Mission Accomplished

Four years ago today, President Bush stood under a banner reading Mission Accomplished on board Abraham Lincoln (CVN-72) and gave a speech that declared an end to major combat operations in Iraq.

Invading a country that did not attack us was wrong. There were better ways to prevent Saddam Hussein from becoming a threat than storming into his country and killing the citizens of that country. See e.g. An Alternative to War for Defeating Saddam Hussein The invasion was immoral. It was a sin.

There is a price to be paid for this sin. And the question is simply one of how we will pay that price.
OPTION 1: We send hundreds of thousands of Americans to Iraq to actual secure the country while we spend billions of dollars to rebuild the infrastructure and create an economy there. We lose many Americans in attacks in Iraq in the meantime.
OPTION 2: We leave. The country that has become the ideal breeding ground for America haters produces a whole new crop of anti-American groups. We suffer several terrorist attacks over many years. We witness the death of many, many innocent Iraqis.
OPTION 3: We continue to ineffectually occupy Iraq, breeding even more hatred. We continue to lose American lives in the meantime. We suffer terrorist attacks once these group of America hater get organized. (Maybe slowed while we're there, maybe not.) Then we go to OPTION 2 after we grow tired of OPTION 3.

This is the fact of life reflected in the notion of a vengeful god. There is nothing we can do to avoid the consequences of this sin. I personally wish we could do OPTION 1. However, we don't seem to have the will for it.

Speaking of Abraham Lincoln, this is how he reflected on another national sin and the consequence of that sin:

Yet, if God wills that it continue until all the wealth piled by the bondsman's two hundred and fifty years of unrequited toil shall be sunk, and until every drop of blood drawn with the lash shall be paid by another drawn with the sword, as was said three thousand years ago, so still it must be said "the judgments of the Lord are true and righteous altogether."

Abraham Lincoln's Second Inaugural Address.

Monday, April 30, 2007

A Vengeful God

I believe that the notions of a forgiving God and a vengeful God are related to realities of the human condition. Grace reflects the potential for dramatic, almost instantaneous turns for the better in our lives. Even the most wicked person can change and be a better person for it. Being a better person, means living a better life.

A murderer sitting in his jail cell can accept responsibility for his crimes, feel deep, legitimate remorse, and at that moment begin living the life of a good person. That such peace is available to even the murderer is a manifestation of Grace.
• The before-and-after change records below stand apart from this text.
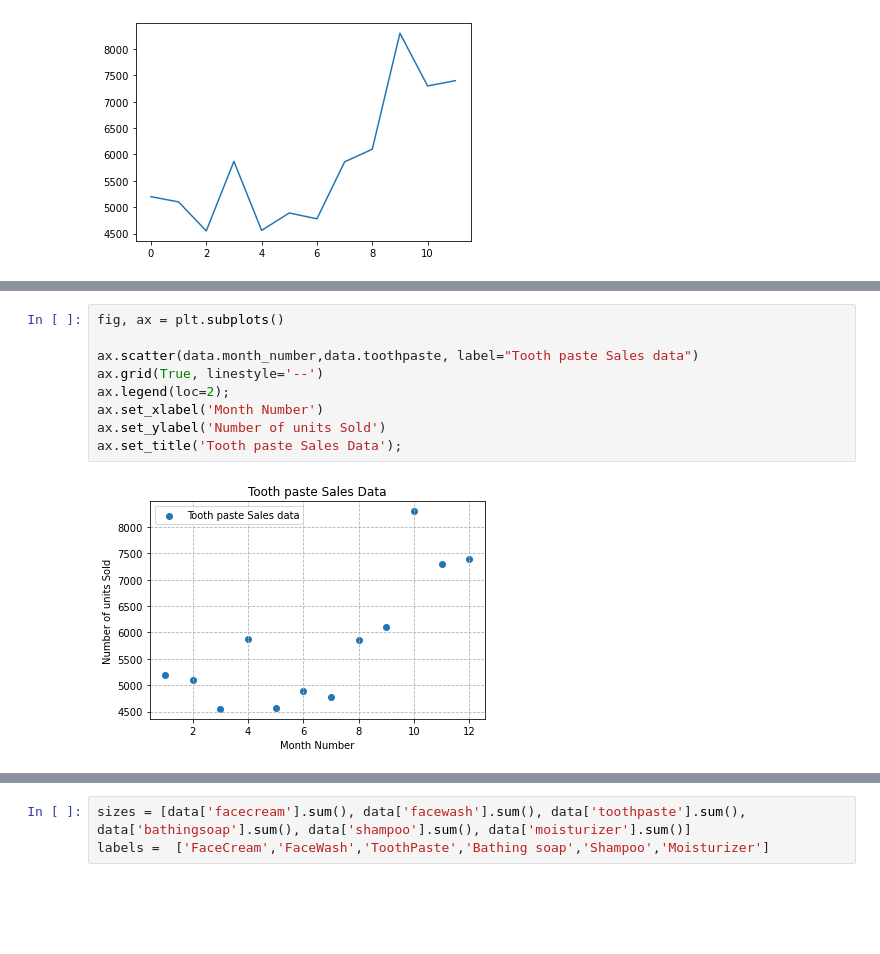
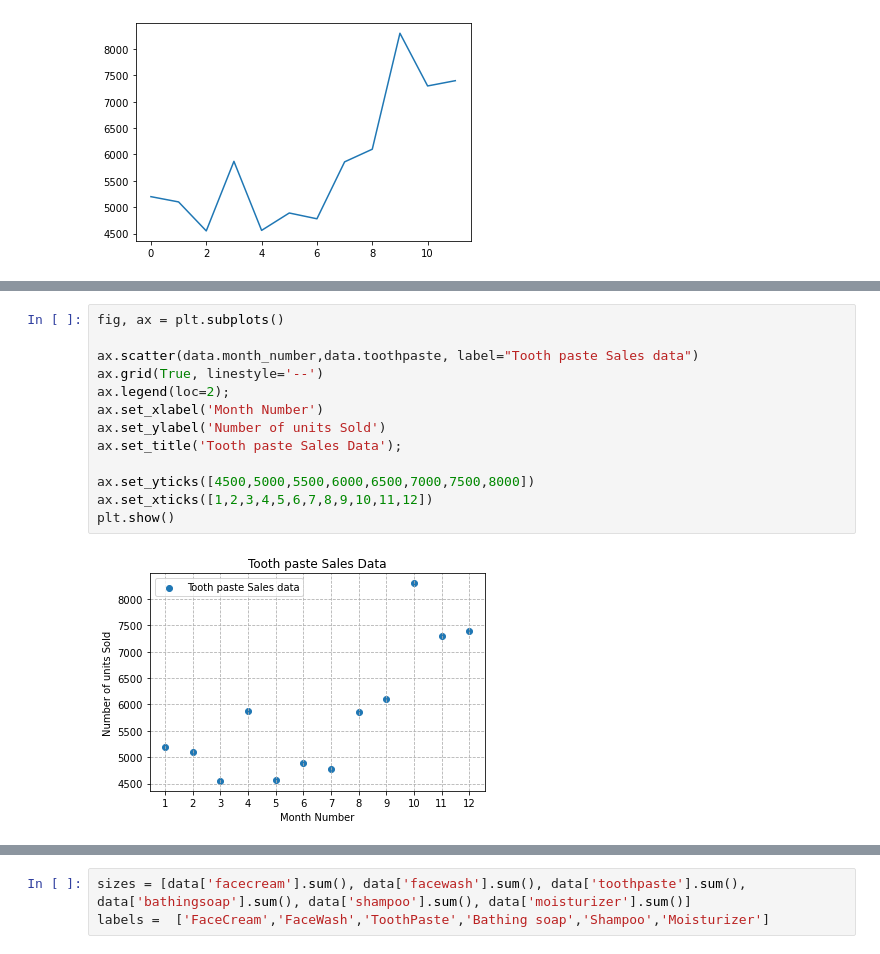
Before and after one commit to giessler10/DataScience21, a Jupyter notebook: Block_1/Assignments/1_MatplotLib.ipynb, the cells around one changed output, grey strips where cells are left out. Cells and saved outputs as stored; diff of their text form; blank space fills up the shorter version.

```diff
--- a/Block_1/Assignments/1_MatplotLib.ipynb
+++ b/Block_1/Assignments/1_MatplotLib.ipynb
@@ -113,14 +126,18 @@ Also, add a grid in the plot.
 # %%
 fig, ax = plt.subplots()
 
 ax.scatter(data.month_number,data.toothpaste, label="Tooth paste Sales data")
 ax.grid(True, linestyle='--')
 ax.legend(loc=2);
 ax.set_xlabel('Month Number')
 ax.set_ylabel('Number of units Sold')
 ax.set_title('Tooth paste Sales Data');
+
+ax.set_yticks([4500,5000,5500,6000,6500,7000,7500,8000])
+ax.set_xticks([1,2,3,4,5,6,7,8,9,10,11,12])
+plt.show()
 # %% [output]
-[figure, old version]
+[figure, new version]
 # %% [markdown]
 ## Exercise 5
 Read face cream and facewash product sales data and show it using the bar chart
```
Also changed, not shown: parts of 5 cells of this notebook.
Similarly, there are consequence for our actions. No matter our good intentions. Even if we made a mistake. Consider a parent that walks away from a baby in a tub, and the baby drowns. His behavior, his actions, may have been no different than the actions of many others who did not experience this tragedy. Still, he caused the death and will be tormented and inconsolable as a result of his actions. That is a manifestation of a God's Wrath.

I do not believe that God caused the baby to drown. I do not believe that God loves the murderer more after he has changed his life. I think these are thoughts that were more appropriate in pre-scientific times when nature seemed to be a conscious actor.

I think we can recognize that God doesn't thrust tragedy upon and still retain an understanding that there are consequences for our actions. There is an application of this thinking to our political actions I will try to address later.